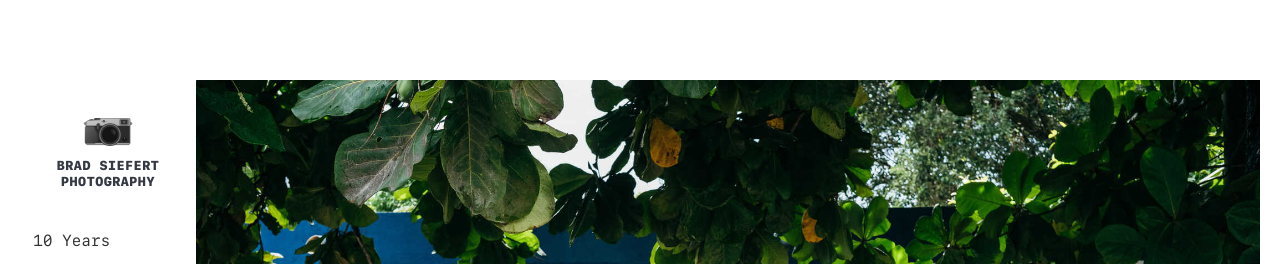
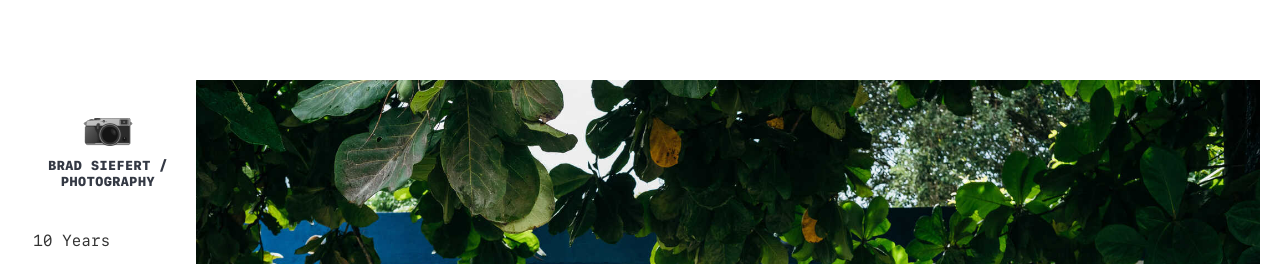
Before and after one commit to bradsiefert/photos.bradsiefert.com, a Nuxt app: page / in a window 1280 px wide. Shown: the top 264 px of the page. Built offline with nearby package versions, Linux system fonts and the light colour scheme.

Commit message:
Light content updates

```diff
--- a/app.vue
+++ b/app.vue
@@ -11,7 +11,7 @@
           </button>
           <div class="navbar-brand">
             <NuxtLink to="/">
-              <img src="@/images/logo-icon.svg" alt="Brad Siefert Logo"/>Brad Siefert Photography
+              <img src="@/images/logo-icon.svg" alt="Brad Siefert Logo"/>Brad Siefert / Photo<span class="hidden-xs">graphy</span>
             </NuxtLink>
           </div>
         </div>
@@ -23,6 +23,7 @@
             <li><NuxtLink to="/places">Places</NuxtLink></li>
             <li><NuxtLink to="/instantfilm">Instant Film</NuxtLink></li>
             <li><NuxtLink to="/about">About</NuxtLink></li>
+            <li><darkmode /></li>
           </ul>
         </div>
         </div>
--- a/nuxt.config.ts
+++ b/nuxt.config.ts
@@ -9,7 +9,6 @@ export default defineNuxtConfig({
       viewport: 'width=device-width, initial-scale=1',
       title: 'Brad Siefert / Photography',
       meta: [
-        { name: 'description', content: "I'm a Chicago-based photographer and UI/UX Designer experienced in portraits, landscapes, travel, long-exposure, and instant film photography." },
         { property: "og:image", content: 'https://photos.bradsiefert.com/sharing-tile.jpg' },
       ],
       script: [
```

_ _ _

## Problem statement
Reproduce the records above exactly, leaving out every picture they contain.

## Response for this exercise
Before and after one commit to bradsiefert/photos.bradsiefert.com, a Nuxt app: page / in a window 1280 px wide. Shown: the top 264 px of the page. Built offline with nearby package versions, Linux system fonts and the light colour scheme.

Commit message:
Light content updates

```diff
--- a/app.vue
+++ b/app.vue
@@ -11,7 +11,7 @@
           </button>
           <div class="navbar-brand">
             <NuxtLink to="/">
-              <img src="@/images/logo-icon.svg" alt="Brad Siefert Logo"/>Brad Siefert Photography
+              <img src="@/images/logo-icon.svg" alt="Brad Siefert Logo"/>Brad Siefert / Photo<span class="hidden-xs">graphy</span>
             </NuxtLink>
           </div>
         </div>
@@ -23,6 +23,7 @@
             <li><NuxtLink to="/places">Places</NuxtLink></li>
             <li><NuxtLink to="/instantfilm">Instant Film</NuxtLink></li>
             <li><NuxtLink to="/about">About</NuxtLink></li>
+            <li><darkmode /></li>
           </ul>
         </div>
         </div>
--- a/nuxt.config.ts
+++ b/nuxt.config.ts
@@ -9,7 +9,6 @@ export default defineNuxtConfig({
       viewport: 'width=device-width, initial-scale=1',
       title: 'Brad Siefert / Photography',
       meta: [
-        { name: 'description', content: "I'm a Chicago-based photographer and UI/UX Designer experienced in portraits, landscapes, travel, long-exposure, and instant film photography." },
         { property: "og:image", content: 'https://photos.bradsiefert.com/sharing-tile.jpg' },
       ],
       script: [
```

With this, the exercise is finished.